## TASK STATEMENT
Whenever a line in this data holds the word "array", report that line in full.

## SUPPLIED DATA
*** Block opens ***
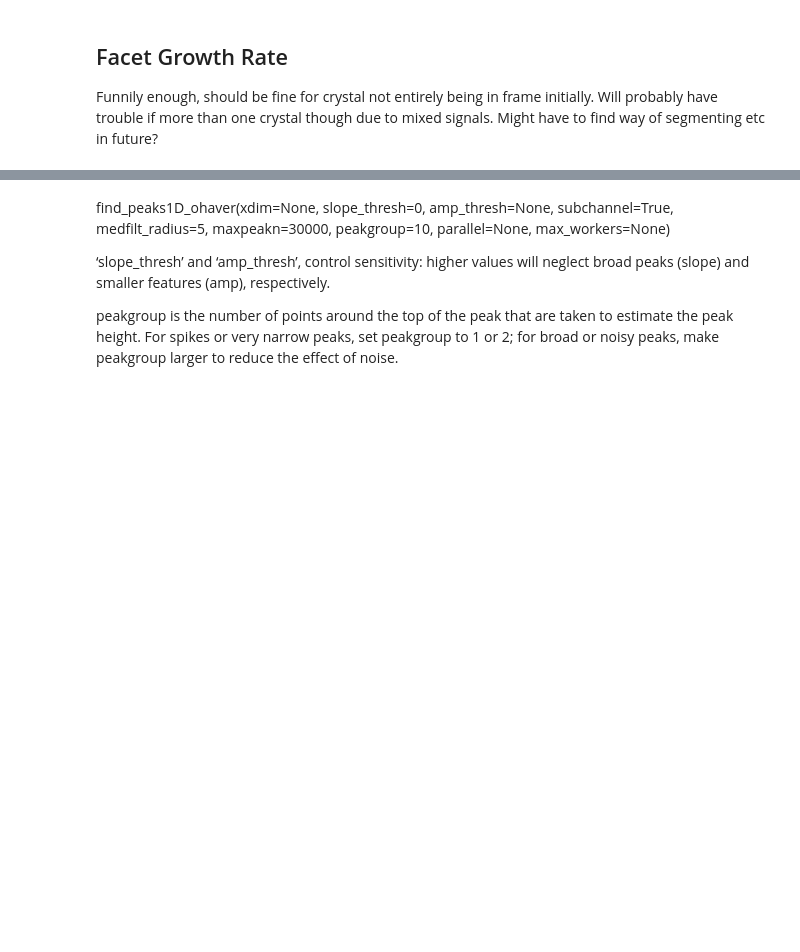
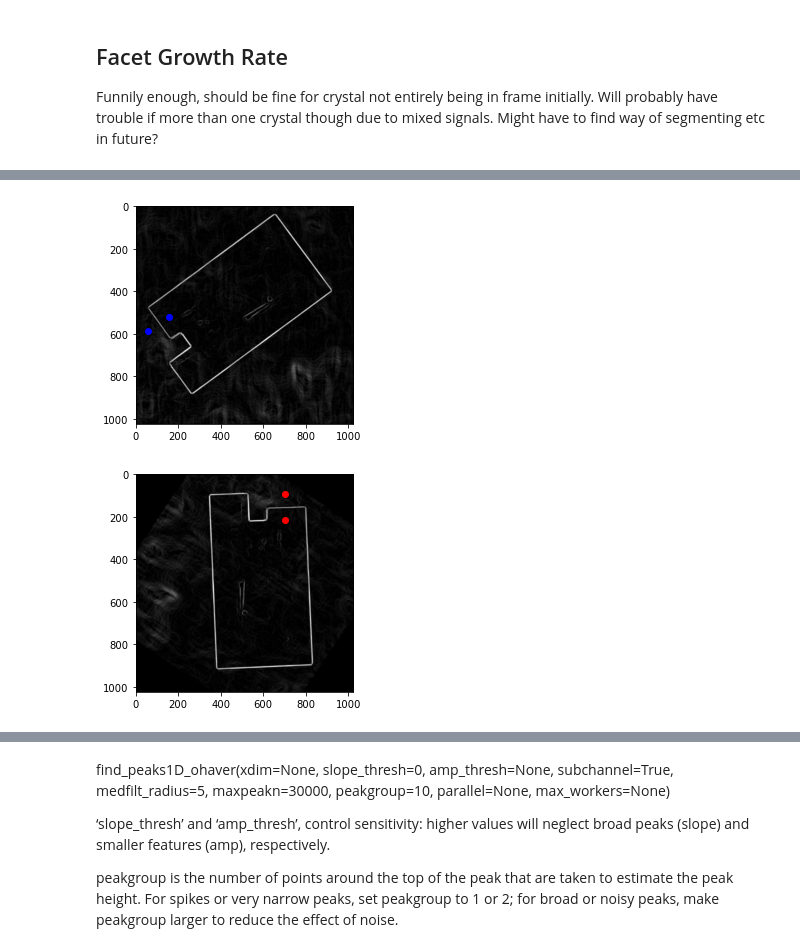
Before and after one commit to ESaundersNano/Mini-1-Multidimensional-analysis-of-perovskite-growth, a Jupyter notebook: optical_image_growth_rate.ipynb, the cells around one changed output, grey strips where cells are left out. Cells and saved outputs as stored; diff of their text form; code cells hidden in the pictures; blank space fills up the shorter version.

```diff
--- a/optical_image_growth_rate.ipynb
+++ b/optical_image_growth_rate.ipynb
@@ -97,0 +105,4 @@ Contour extraction for area estimation assumes a single large crystal growing en
+# %%
+%matplotlib qt
+s = hs.signals.Signal2D(binary_images)
+s.plot()
@@ -194,0 +340,39 @@ def find_alignment(im, step_degree=1):
+# %%
+def image_rotation_by_manual_line(im, line_points):
+    """
+    Possible all my sign flips are solving a problem they create, but I know it works right now.
+
+    could improve by using find alignment with a crop box or something to make line perpendicular to a selected facet in this function or maybe manual detection.
+    """
+    line=line_points[1]-line_points[0]
+    line[1]=-line[1] # weird sign flip that works out
+    angle=angle_between(line)
+    if line_points[0][0]>line_points[1][0]: # accounts properly for sign rotation angle needs to be to align with vertical
+        angle=-angle
+
+    row, col = im.shape
+    image_centre = tuple(np.array([row, col])/2)
+
+    rotated_image = rotate_image(im, angle)
+    rotated_line_points=[rotate(image_centre, point, -angle) for point in line_points] # Need -angle for sign convention reasons, it works
+
+    return np.array(rotated_image), np.array(rotated_line_points), angle
+# %%
+%matplotlib qt
+test_image=images[0].copy()
+test_image=get_outline(test_image)
+line_points=(manual_detection(test_image))[0]
+rotated_image, rotated_line_points, angle = image_rotation_by_manual_line(test_image, line_points)
+# %%
+%matplotlib inline
+plt.imshow((test_image), cmap='Greys_r')
+plt.scatter(line_points[0][0],line_points[0][1], color="blue")
+plt.scatter(line_points[1][0],line_points[1][1], color="blue")
+plt.show()
+plt.imshow(rotated_image, cmap='Greys_r')
+plt.scatter(rotated_line_points[0][0], rotated_line_points[0][1], color="red")
+plt.scatter(rotated_line_points[1][0], rotated_line_points[1][1], color="red")
+plt.show()
+# %% [output]
+[figure, added]
+[figure, added]
```
Also changed, not shown: parts of 34 cells of this notebook, 4 other files.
*** Block closes ***
## WRITTEN RESPONSE
+    image_centre = tuple(np.array([row, col])/2)
+    return np.array(rotated_image), np.array(rotated_line_points), angle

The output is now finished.